"With the completion of the Lambeau Field renovation this year, we want to build up the reserve fund as quickly as we can," Harlan said. "We don't have a deep-pockets owner, so we have to capitalize when times are good.
"We have a new stadium, and we have to jump on that."
In essence, that was Tagliabue's message for the league entire: to build on current success with an eye for the future.
"Throughout America, our goal is to assure that NFL football continues to be 'America's Passion' and the No. 1 sport of more fans than any other sport," Tagliabue said. "To achieve that goal, we must consistently attack the status quo by challenging ourselves to improve across the board."
Also Monday, NFL owners and league officials agreed to proceed as scheduled with the NFL Europe season, despite the ongoing war in Iraq, which has increased anti-American sentiment in several European countries.
Ahead at the NFL meeting, team and league officials will discuss proposed changes to the overtime format and to the playoff system.
Under the current sudden-death overtime system, only one team is guaranteed an offensive possession, which is determined by a coin toss. A proposed amendment would ensure one guaranteed possession for each team, with the game decided by sudden death after that point, if necessary.
The playoff system could be amended to see the addition of two more teams.

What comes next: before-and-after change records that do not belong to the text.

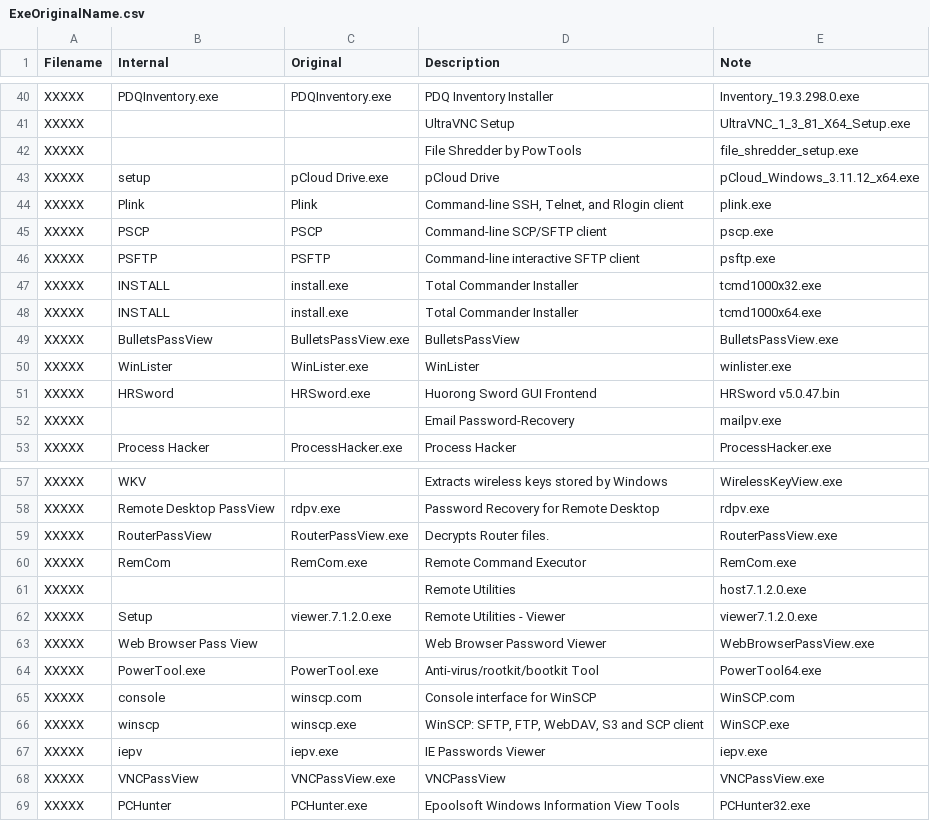
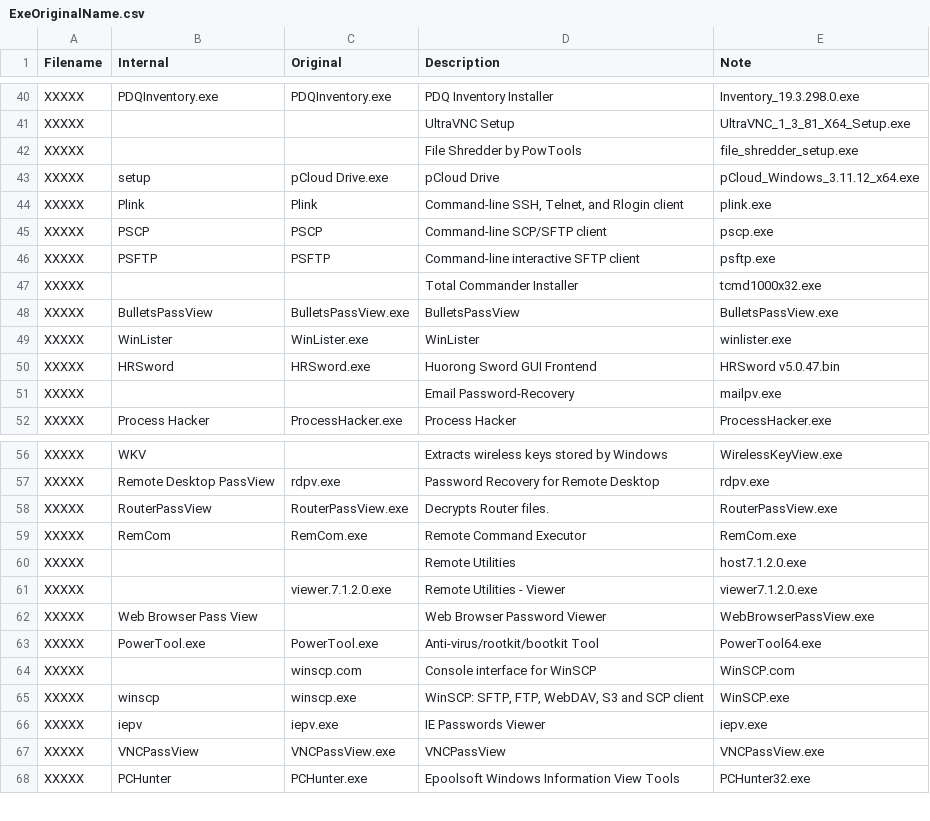
Before and after one commit to svch0stz/velociraptor-detections, a CSV file: ExeOriginalName.csv, drawn as a sheet; only a part is shown, gaps mark what is left out.

Commit message:
Update ExeOriginalName.csv

```diff
--- a/ExeOriginalName.csv
+++ b/ExeOriginalName.csv
@@ -46,4 +46,3 @@ XXXXX,PSCP,PSCP,Command-line SCP/SFTP client,pscp.exe
 XXXXX,PSFTP,PSFTP,Command-line interactive SFTP client,psftp.exe
-XXXXX,INSTALL,install.exe,Total Commander Installer,tcmd1000x32.exe
-XXXXX,INSTALL,install.exe,Total Commander Installer,tcmd1000x64.exe
+XXXXX,,,Total Commander Installer,tcmd1000x32.exe
 XXXXX,BulletsPassView,BulletsPassView.exe,BulletsPassView,BulletsPassView.exe
@@ -61,6 +60,6 @@ XXXXX,RemCom,RemCom.exe,Remote Command Executor,RemCom.exe
 XXXXX,,,Remote Utilities,host7.1.2.0.exe
-XXXXX,Setup,viewer.7.1.2.0.exe,Remote Utilities - Viewer,viewer7.1.2.0.exe
+XXXXX,,viewer.7.1.2.0.exe,Remote Utilities - Viewer,viewer7.1.2.0.exe
 XXXXX,Web Browser Pass View,,Web Browser Password Viewer,WebBrowserPassView.exe
 XXXXX,PowerTool.exe,PowerTool.exe,Anti-virus/rootkit/bootkit Tool,PowerTool64.exe
-XXXXX,console,winscp.com,Console interface for WinSCP,WinSCP.com
+XXXXX,,winscp.com,Console interface for WinSCP,WinSCP.com
 XXXXX,winscp,winscp.exe,"WinSCP: SFTP, FTP, WebDAV, S3 and SCP client",WinSCP.exe
```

"I think the expansion of the playoff system is an interesting possibility," Harlan said. "We'll see presentations and hear arguments on that (Tuesday) and decide where to go from there."